- **Input data**
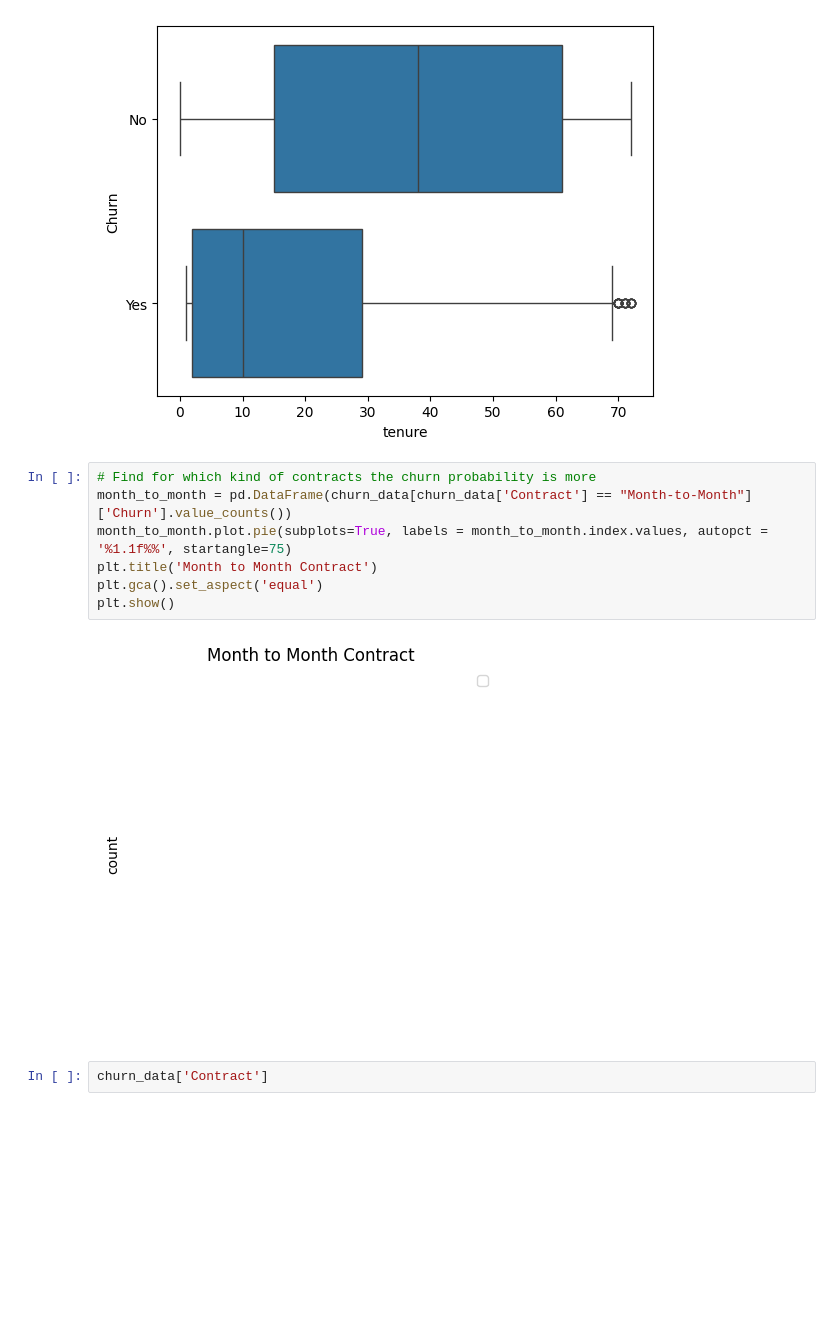
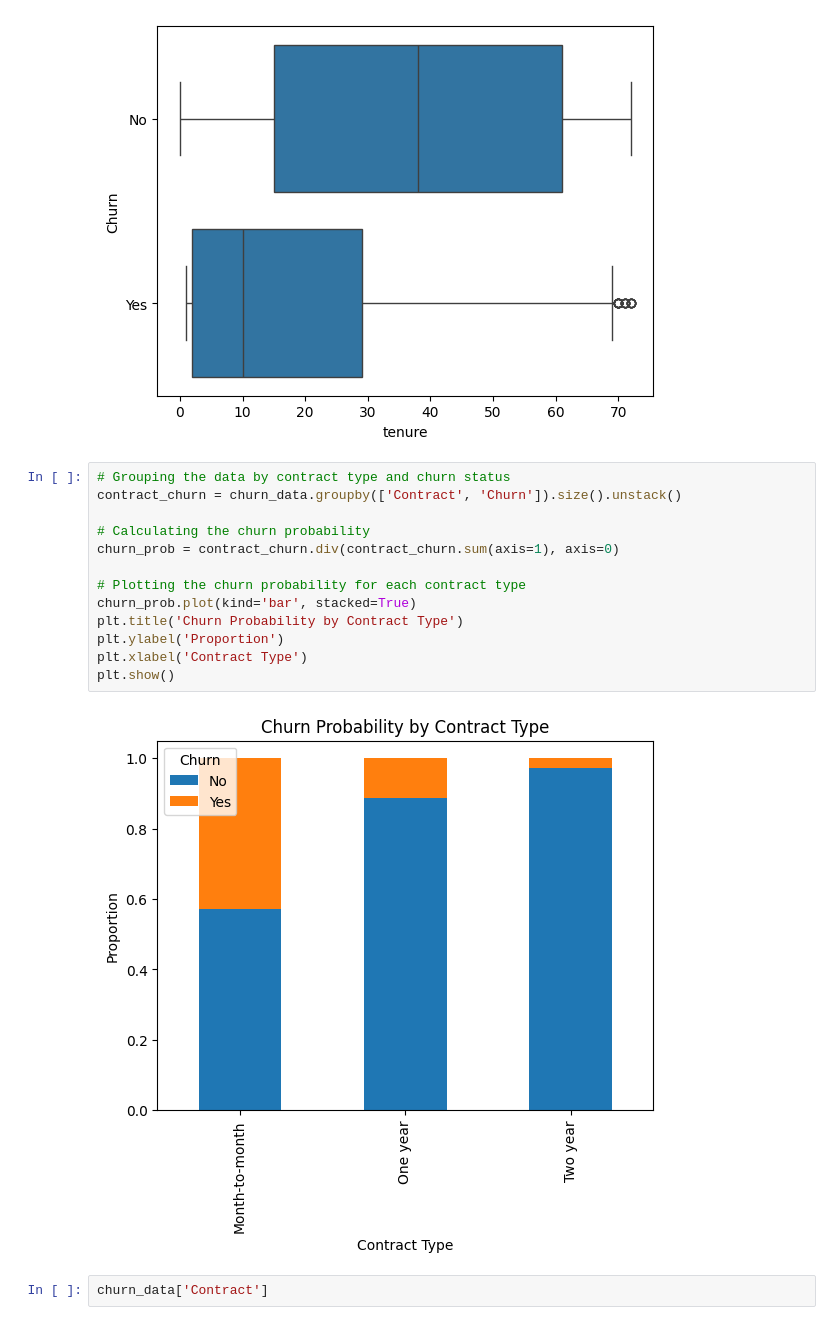
Before and after one commit to asa1997/CarPricePrediction, a Jupyter notebook: Telecom_Customer_Churn/Telecom_CustomerChurn.ipynb, the cells around one changed output. Saved outputs shown, nothing was run; the diff lists cells and outputs as text; blank space fills up the shorter version.

```diff
--- a/Telecom_Customer_Churn/Telecom_CustomerChurn.ipynb
+++ b/Telecom_Customer_Churn/Telecom_CustomerChurn.ipynb
@@ -166,15 +166,21 @@ plt.show()  # Displays the plot
 plt1 = sns.boxplot(x='tenure', y='Churn', data=churn_data)
 # %% [output]
 [figure]
-# %%
-# Find for which kind of contracts the churn probability is more
-month_to_month = pd.DataFrame(churn_data[churn_data['Contract'] == "Month-to-Month"]['Churn'].value_counts())
-month_to_month.plot.pie(subplots=True, labels = month_to_month.index.values, autopct = '%1.1f%%', startangle=75)
-plt.title('Month to Month Contract')
-plt.gca().set_aspect('equal')
-plt.show()
-# %% [output]
-[figure, removed]
+# %%
+# Grouping the data by contract type and churn status
+contract_churn = churn_data.groupby(['Contract', 'Churn']).size().unstack()
+
+# Calculating the churn probability
+churn_prob = contract_churn.div(contract_churn.sum(axis=1), axis=0)
+
+# Plotting the churn probability for each contract type
+churn_prob.plot(kind='bar', stacked=True)
+plt.title('Churn Probability by Contract Type')
+plt.ylabel('Proportion')
+plt.xlabel('Contract Type')
+plt.show()
+# %% [output]
+[figure, added]
 # %%
 churn_data['Contract']
 # %% [output]
```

- **Exercise brief**
Copy every line of the data above in which the string "ipynb" appears.

- **Solution for this task**
Before and after one commit to asa1997/CarPricePrediction, a Jupyter notebook: Telecom_Customer_Churn/Telecom_CustomerChurn.ipynb, the cells around one changed output. Saved outputs shown, nothing was run; the diff lists cells and outputs as text; blank space fills up the shorter version.
--- a/Telecom_Customer_Churn/Telecom_CustomerChurn.ipynb
+++ b/Telecom_Customer_Churn/Telecom_CustomerChurn.ipynb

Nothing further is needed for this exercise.